A personal loan can also help diversify your credit mix, which may improve your score. A personal loan is an installment loan, meaning you pay it off in regular intervals, which is different than revolving credit, like credit cards. A healthy balance of these types of credit is beneficial for your credit score. 

Checking your rates with most companies will not affect your credit score because many lenders only generate a soft credit inquiry when showing you personalized rates. However, if you choose to accept a loan, lenders will likely conduct a hard credit inquiry that might negatively impact your credit score. A hard inquiry offers a lender a comprehensive look at your credit history. Too many inquiries on your credit report — particularly within a short amount of time — might also have a negative effect. 

How to get a good personal loan interest rate

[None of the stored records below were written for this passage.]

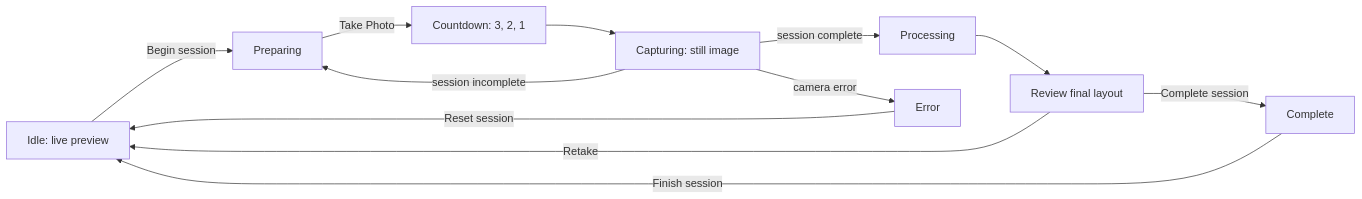
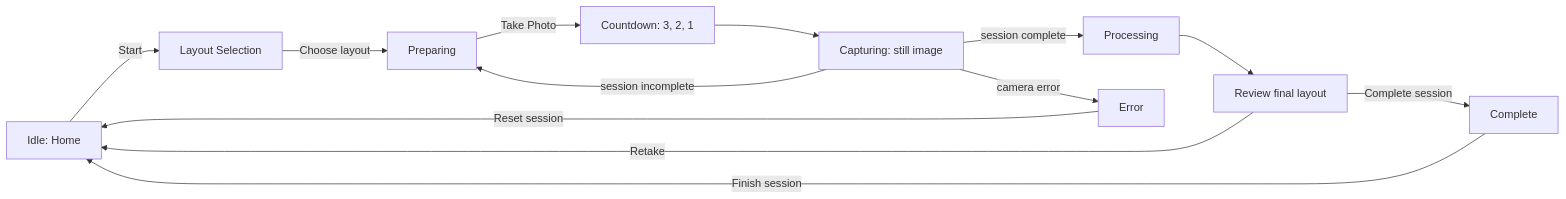
The fourth of 5 diagrams in docs/architecture/overview.md (djr8nch/piprints), drawn with Mermaid before and after one commit. The commit also changed other lines of this file and 13 other files, not shown here.

Commit message:
add layout selection screen

````diff
--- a/docs/architecture/overview.md
+++ b/docs/architecture/overview.md
@@ -193,14 +197,15 @@
 ```mermaid
 flowchart LR
-    Idle["Idle: live preview"] -->|Begin session| Preparing["Preparing"]
+    Idle["Idle: Home"] -->|Start| LayoutSelection["Layout Selection"]
+    LayoutSelection -->|Choose layout| Preparing["Preparing"]
     Preparing -->|Take Photo| Countdown["Countdown: 3, 2, 1"]
     Countdown --> Capturing["Capturing: still image"]
     Capturing -->|session incomplete| Preparing
     Capturing -->|session complete| Processing
     Processing --> Review["Review final layout"]
     Review -->|Retake| Idle
     Review -->|Complete session| Complete
     Complete -->|Finish session| Idle
     Capturing -->|camera error| Error
     Error -->|Reset session| Idle
 ```
````
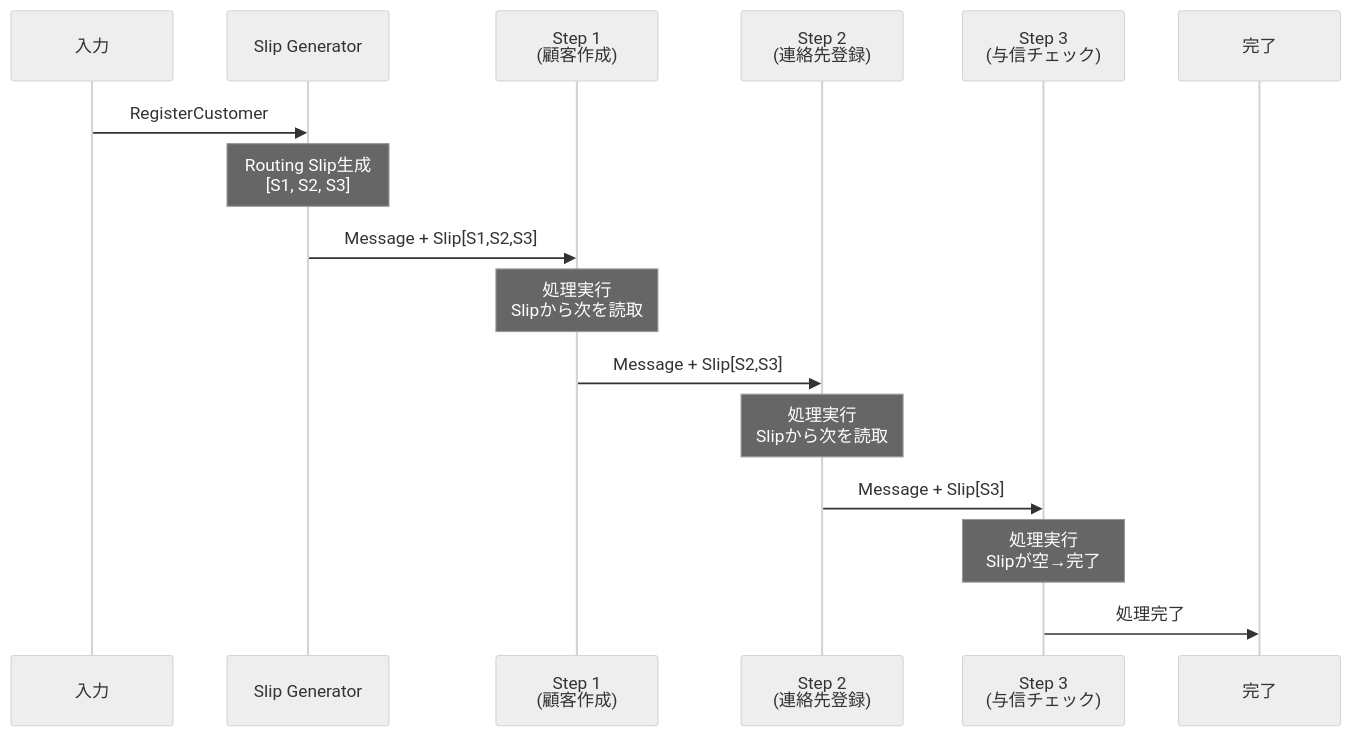
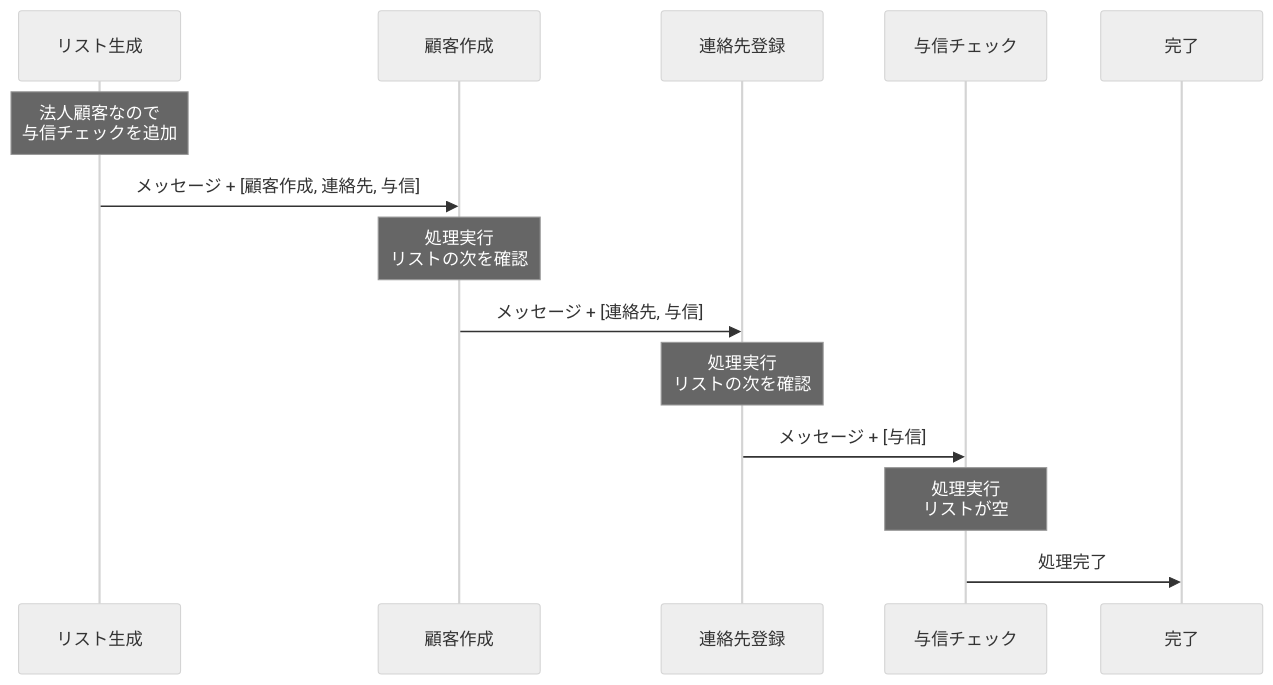
Before and after one commit to tomoikey/quartz: the fourth of 6 diagrams in content/programming/reactive_messaging_pattern/composed-routers/routing_slip.md, drawn with Mermaid (neutral theme). The commit also changed other lines of this file and 18 other files, not shown here.

````diff
--- a/content/programming/reactive_messaging_pattern/composed-routers/routing_slip.md
+++ b/content/programming/reactive_messaging_pattern/composed-routers/routing_slip.md
@@ -54,19 +99,20 @@
 ```mermaid
 sequenceDiagram
-    participant IN as 入力
-    participant GEN as Slip Generator
-    participant S1 as Step 1<br/>(顧客作成)
-    participant S2 as Step 2<br/>(連絡先登録)
-    participant S3 as Step 3<br/>(与信チェック)
-    participant OUT as 完了
+    participant GEN as リスト生成
+    participant S1 as 顧客作成
+    participant S2 as 連絡先登録
+    participant S3 as 与信チェック
+    participant DONE as 完了
 
-    IN->>GEN: RegisterCustomer
-    Note over GEN: Routing Slip生成<br/>[S1, S2, S3]
-    GEN->>S1: Message + Slip[S1,S2,S3]
-    Note over S1: 処理実行<br/>Slipから次を読取
-    S1->>S2: Message + Slip[S2,S3]
-    Note over S2: 処理実行<br/>Slipから次を読取
-    S2->>S3: Message + Slip[S3]
-    Note over S3: 処理実行<br/>Slipが空→完了
-    S3->>OUT: 処理完了
+    Note over GEN: 法人顧客なので<br/>与信チェックを追加
+    GEN->>S1: メッセージ + [顧客作成, 連絡先, 与信]
+
+    Note over S1: 処理実行<br/>リストの次を確認
+    S1->>S2: メッセージ + [連絡先, 与信]
+
+    Note over S2: 処理実行<br/>リストの次を確認
+    S2->>S3: メッセージ + [与信]
+
+    Note over S3: 処理実行<br/>リストが空
+    S3->>DONE: 処理完了
 ```
````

The interest rate on your personal loan depends on many financial factors, including your income and what other debt you have. The most important component is probably your credit score. Here are a few tips to improve your credit score:

  • Request and review a copy of your credit report. See if there are any mistakes on your report that could be damaging your score. If so, contact the credit bureau to talk about fixing the error.
  • Keep credit card balances low. Maintaining a credit utilization rate — the percentage of your total credit you’re using — of 30% or less will show lenders that you can manage your credit well.
  • Create a system for paying bills on time. Your payment history makes up a large percentage of your credit score, and lenders like to see steady and reliable payments in the past. Set up calendar reminders or automatic payments so you don’t fall behind.

You should shop around with different lenders to see which one offers you the best terms. The first lender to offer you a personalized rate isn’t always the best. 

Is a personal loan a smart choice for you?

If you need a lump sum of money fast, a personal loan may be an excellent option for you. A personal loan can help you immediately cover an expense and spread the cost over a longer stretch of time. You may also be able to get a lower interest rate on a personal loan than you would with a credit card. 

However, if you’re already carrying a significant amount of debt, a personal loan may just add to your stress. The overall cost of whatever you’re spending the money on, be it a home improvement or medical bills, will end up being more expensive in the long run because you’ll have to pay interest on the money you take out. If you have the flexibility, saving up money for your expense is likely a better choice. 

Keep in mind that if you fall behind on payments, the loan can damage your credit score, making a lender less likely to give you money in the future.

The pros and cons of a personal loan